In a world oriented rather to immediate economic and social interests than to our biologically-based potentialities of holistic enlightenment and fulfillment, the first task of the individual must be to recognize, appreciate, and follow the instructing voice from within his or her own nature. This is the adventure symbolized in the universally known myth and associated ceremonials of THE HERO JOURNEY. A consideration and open discussion of the understanding and application of those symbols today, in the United States will be the topic of this seminar. What has become of the language of symbols? How can you or I find or recover through that language our own truth?


Joseph Campbell, internationally known scholar/author/lecturer in mythology was educated at Columbia University, the University of Paris and the University of Munich. He is Professor Emeritus of Literature at Sarah Lawrence College where he was a member of the Literature Department from 1934 to 1972. He has been awarded the Hofstra Distinguished Scholar Award (1973) and an Honorary Doctorate in Humane Letters from Pratt Institute (1976). He is currently writing volume two of Historical Atlas of World Mythology. Volume One of the series was published in the fall of 1983-The Way of the Animal Powers.

Mythological Beginnings

December 7-8, 1984: Thomas Moore

Lecture: Jackal and Hide: On Splits, Oppositions, Compensations, Schizophrenias, Divided Selves, and So Forth

Since one side of the spirit is usually highly visible and troublesome, the temptation is to add a generous dose of its opposite. A more therapeutic approach is to cultivate, strengthen and articulate the troubling split-off fantas, while at the same time attending its tandem. The valuable treasures in a split pattern are often hiding within the symptoms. To get rid of the symptoms is to lose the treasure.

“Man has come to be man’s worst enemy. It is a clash between man and God, in which man’s Luciferan genius has produced in the H-bomb the power to destroy more effectively than any ancient god could. We must begin to learn about man until every Jekyll can see his Hyde.”

C.G. Jung, The London Daily Mail, 1955

Workshop: Opposites and Coupled Fantasies 

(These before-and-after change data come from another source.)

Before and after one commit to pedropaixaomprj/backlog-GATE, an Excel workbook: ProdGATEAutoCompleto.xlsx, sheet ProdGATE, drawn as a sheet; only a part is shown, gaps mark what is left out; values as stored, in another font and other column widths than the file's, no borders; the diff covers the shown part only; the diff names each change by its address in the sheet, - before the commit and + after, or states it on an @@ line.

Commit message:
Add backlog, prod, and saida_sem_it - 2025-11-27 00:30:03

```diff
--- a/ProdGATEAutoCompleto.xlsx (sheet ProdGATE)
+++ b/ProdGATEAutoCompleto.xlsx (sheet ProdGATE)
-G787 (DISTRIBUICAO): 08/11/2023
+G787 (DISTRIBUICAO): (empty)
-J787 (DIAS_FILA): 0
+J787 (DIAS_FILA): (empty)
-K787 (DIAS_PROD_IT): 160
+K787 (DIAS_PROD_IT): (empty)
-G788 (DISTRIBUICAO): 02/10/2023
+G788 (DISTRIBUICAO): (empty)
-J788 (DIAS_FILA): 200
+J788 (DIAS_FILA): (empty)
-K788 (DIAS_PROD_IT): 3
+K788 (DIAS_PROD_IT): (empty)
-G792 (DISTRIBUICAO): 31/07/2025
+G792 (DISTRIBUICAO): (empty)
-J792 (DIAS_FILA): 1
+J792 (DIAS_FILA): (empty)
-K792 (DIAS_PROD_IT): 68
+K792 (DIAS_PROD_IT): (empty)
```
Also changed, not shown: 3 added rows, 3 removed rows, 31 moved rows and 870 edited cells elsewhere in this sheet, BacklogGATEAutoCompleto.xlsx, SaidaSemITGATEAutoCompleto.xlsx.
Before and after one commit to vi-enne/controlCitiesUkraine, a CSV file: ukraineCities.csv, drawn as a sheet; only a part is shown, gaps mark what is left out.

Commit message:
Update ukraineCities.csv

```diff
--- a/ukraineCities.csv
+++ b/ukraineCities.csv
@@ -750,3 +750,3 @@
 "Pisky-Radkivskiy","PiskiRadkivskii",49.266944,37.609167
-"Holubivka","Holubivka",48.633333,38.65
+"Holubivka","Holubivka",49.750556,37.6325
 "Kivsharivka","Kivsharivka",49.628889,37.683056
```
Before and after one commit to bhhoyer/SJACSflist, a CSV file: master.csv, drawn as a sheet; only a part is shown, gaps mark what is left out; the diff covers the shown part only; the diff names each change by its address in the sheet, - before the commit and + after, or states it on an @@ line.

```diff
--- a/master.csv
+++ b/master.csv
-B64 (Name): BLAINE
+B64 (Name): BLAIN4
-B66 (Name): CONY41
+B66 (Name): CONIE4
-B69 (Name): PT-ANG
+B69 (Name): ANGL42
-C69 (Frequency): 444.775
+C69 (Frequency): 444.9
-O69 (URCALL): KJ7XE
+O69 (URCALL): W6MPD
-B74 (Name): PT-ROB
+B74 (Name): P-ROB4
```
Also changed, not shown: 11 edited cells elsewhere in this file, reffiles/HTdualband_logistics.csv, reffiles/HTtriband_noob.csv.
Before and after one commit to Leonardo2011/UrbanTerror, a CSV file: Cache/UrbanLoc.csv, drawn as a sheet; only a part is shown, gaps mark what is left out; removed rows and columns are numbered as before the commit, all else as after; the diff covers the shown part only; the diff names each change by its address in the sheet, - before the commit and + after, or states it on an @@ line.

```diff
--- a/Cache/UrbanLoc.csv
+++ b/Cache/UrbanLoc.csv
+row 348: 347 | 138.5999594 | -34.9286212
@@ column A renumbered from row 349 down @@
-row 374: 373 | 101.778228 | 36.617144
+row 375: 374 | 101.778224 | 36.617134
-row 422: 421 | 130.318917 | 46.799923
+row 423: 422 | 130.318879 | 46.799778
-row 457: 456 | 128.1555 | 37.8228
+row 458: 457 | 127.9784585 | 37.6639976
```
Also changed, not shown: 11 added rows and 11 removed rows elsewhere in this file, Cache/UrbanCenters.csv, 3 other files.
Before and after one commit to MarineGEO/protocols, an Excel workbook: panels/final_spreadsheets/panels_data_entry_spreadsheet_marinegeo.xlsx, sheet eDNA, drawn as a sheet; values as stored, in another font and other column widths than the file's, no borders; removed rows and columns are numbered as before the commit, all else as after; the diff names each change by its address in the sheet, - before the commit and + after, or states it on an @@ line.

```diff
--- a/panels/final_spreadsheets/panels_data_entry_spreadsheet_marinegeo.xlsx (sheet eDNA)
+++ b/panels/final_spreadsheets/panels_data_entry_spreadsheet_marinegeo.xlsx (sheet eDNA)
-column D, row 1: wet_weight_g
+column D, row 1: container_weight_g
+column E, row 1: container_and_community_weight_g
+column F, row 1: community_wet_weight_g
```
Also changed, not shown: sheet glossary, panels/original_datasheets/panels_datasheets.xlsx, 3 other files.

This workshop will be a true “working” of the problem of opposites in daily life, in therapy, and in society. We will look closely at dreams presented by participants for signs of splits and compensations. We will consider some further literary and mythological images of opposites. We wil browse through the daily newspaper for concrete instances of schizoid thought and behavior. A workshop is a shop where the participants work on the issues presented; so it will be a genuine group activity. A workshop is also, alchemically, the place where the Opus is carried out-the Work of ensoulling life and thought.


Thomas W. Moore, a fellow of the Dallas Institute of Humanities and Culture, was educated at DePaul University (music theory and composition), University of Michigan (musicology), the University of Windsor, Ontario (theology), and earned his Ph.D. from Syracuse University in religion and psychology. He has published in Spring, Parabola, Journal of Education. He has also written The Planets Within: Ficino’s Astrological Psychology, Burknell University Press, and Rituals of the Imagination, The Pegasus Foundation. He is in private practice in Dallas.

Jackal and Hide: On Splits, Oppositions, Compensations, Schizophrenias, Divided Selves, and So Forth